Can I operate a business from my home?

The zoning code allows certain types of operations to be conducted within the residential zone. To qualify for this allowance, please read the requirements here.  

How do I start the development process?

Any subdivision or development of anything other than a single family home or duplex will require a formal planning review. The first step this process is having a concept meeting with Planning Staff so they may determine which route the project will need to follow in order to be properly permitted. This may include a incidental subdivision, preliminary plat, large-scale development, or planned zoning district (master planned development). The developer should also have a concept meeting with the City Fire Inspector, City Building Official, and the Architectural Control Committee (for those developments that are within the Covenant requirements).

How do I subdivide my property?

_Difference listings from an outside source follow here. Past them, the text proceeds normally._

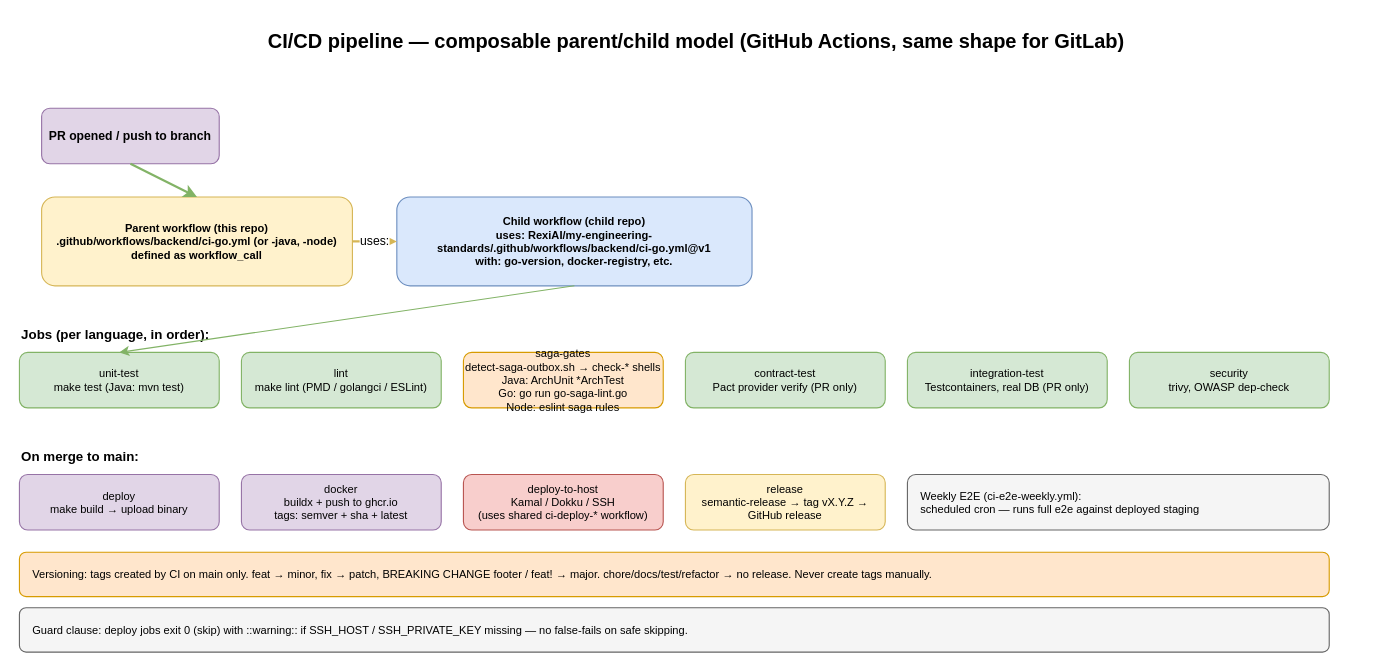
RexiAI/my-engineering-standards keeps this draw.io diagram as docs/diagrams/09-cicd-pipeline.drawio. Above is the earlier version. Source tidied: cells renumbered, new cells numbered last; positions are measured from the earlier drawing's top-left corner, leaving out a move shared by most shapes. Both pictures are drawn from the tidied source at 111%, with x=0, y=0 at pixel (19, 19).
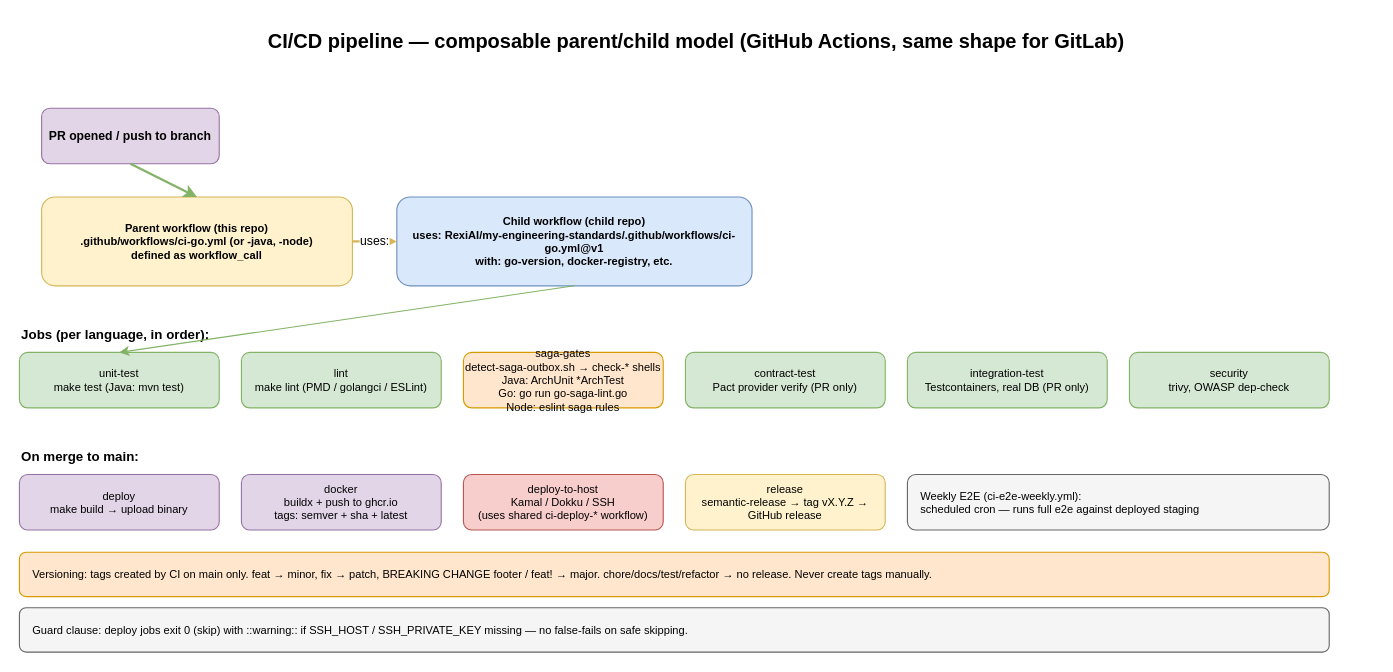
After the change.

Diff of the diagram source:
```diff
@@
-    <mxCell id="4" value="Parent workflow (this repo)&#10;.github/workflows/backend/ci-go.yml (or -java, -node)&#10;defined as workflow_call" style="rounded=1;whiteSpace=wrap;html=1;fillColor=#fff2cc;strokeColor=#d6b656;fontSize=10;fontStyle=1;" parent="1" vertex="1">
+    <mxCell id="4" value="Parent workflow (this repo)&#10;.github/workflows/ci-go.yml (or -java, -node)&#10;defined as workflow_call" style="rounded=1;whiteSpace=wrap;html=1;fillColor=#fff2cc;strokeColor=#d6b656;fontSize=10;fontStyle=1;" parent="1" vertex="1">
       <mxGeometry x="20" y="160" width="280" height="80" as="geometry" />
     </mxCell>
-    <mxCell id="5" value="Child workflow (child repo)&#10;uses: RexiAI/my-engineering-standards/.github/workflows/backend/ci-go.yml@v1&#10;with: go-version, docker-registry, etc." style="rounded=1;whiteSpace=wrap;html=1;fillColor=#dae8fc;strokeColor=#6c8ebf;fontSize=10;fontStyle=1;" parent="1" vertex="1">
+    <mxCell id="5" value="Child workflow (child repo)&#10;uses: RexiAI/my-engineering-standards/.github/workflows/ci-go.yml@v1&#10;with: go-version, docker-registry, etc." style="rounded=1;whiteSpace=wrap;html=1;fillColor=#dae8fc;strokeColor=#6c8ebf;fontSize=10;fontStyle=1;" parent="1" vertex="1">
       <mxGeometry x="340" y="160" width="320" height="80" as="geometry" />
     </mxCell>
```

Please set up a concept meeting with Planning Staff to determine what kind of subdivision process you need. This may be a lot split, property line adjustment, correction plat, minor subdivision, or preliminary plat/final plat. Depending on the type of application you need, the process may vary. Planning Staff can confirm with you at a concept meeting.

Do I need a grading/clearing permit?

Grading permits are intended to prohibit excessive and/or indiscriminate clearing and excavation activity that creates flooding and soil erosion problems and to ensure the ground is properly stabilized after such activity. A permit is required in the following common situations:

  • Clearing or excavating activity of any size as the City of Bella Vista oversees lots that are less than one acre in disturbance.
  • Tree removal that causes ground disturbance/erosion (pushing stumps over, ripping tree roots out of the ground, etc.) (Stump grinding does not require a permit so long as the ground is not disturbed.)
  • Landscape work that may require fill or alteration of the natural topography.
  • Any activity that will change the natural lay of the land—adding fill (soil, dirt, rock), cutting into the earth, moving earth, and more.


What is a right-of-way and who can access it?
A right-of-way (ROW) is a dedicated area of land intended to provide the legal right of use to the public, which may include streets, crosswalks, sidewalks, trails, watermains, internet/phone cables, sanitary sewers, storm drains, or any other use involving a public or utility company.

Think of it this way: Utilities, such as water lines, must have access to traverse the city for that utility to be provided to residents citywide. If one lot didn’t have any easement or ROW area, a utility may not be able to get through to the other side of it to reach lots beyond.

So – even if you don’t subscribe to the company whose utility lines run along your property (like a cable company) your neighbor and their neighbor might, and therefore they are provided access legally via the ROW.

There are two kinds of rights-of-way:

  • Dedicated: A dedicated space between lot lines (typically 40 feet for residential roads in Bella Vista) in which the ROW lies.
  • Prescriptive: Area of the roadway that lies outside of the platted ROW. If the surface of a road lies outside the dedicated ROW, the roadway and a certain number of feet beyond it becomes a prescriptive ROW.
For more information and other facts about ROW, see some common questions and answers here.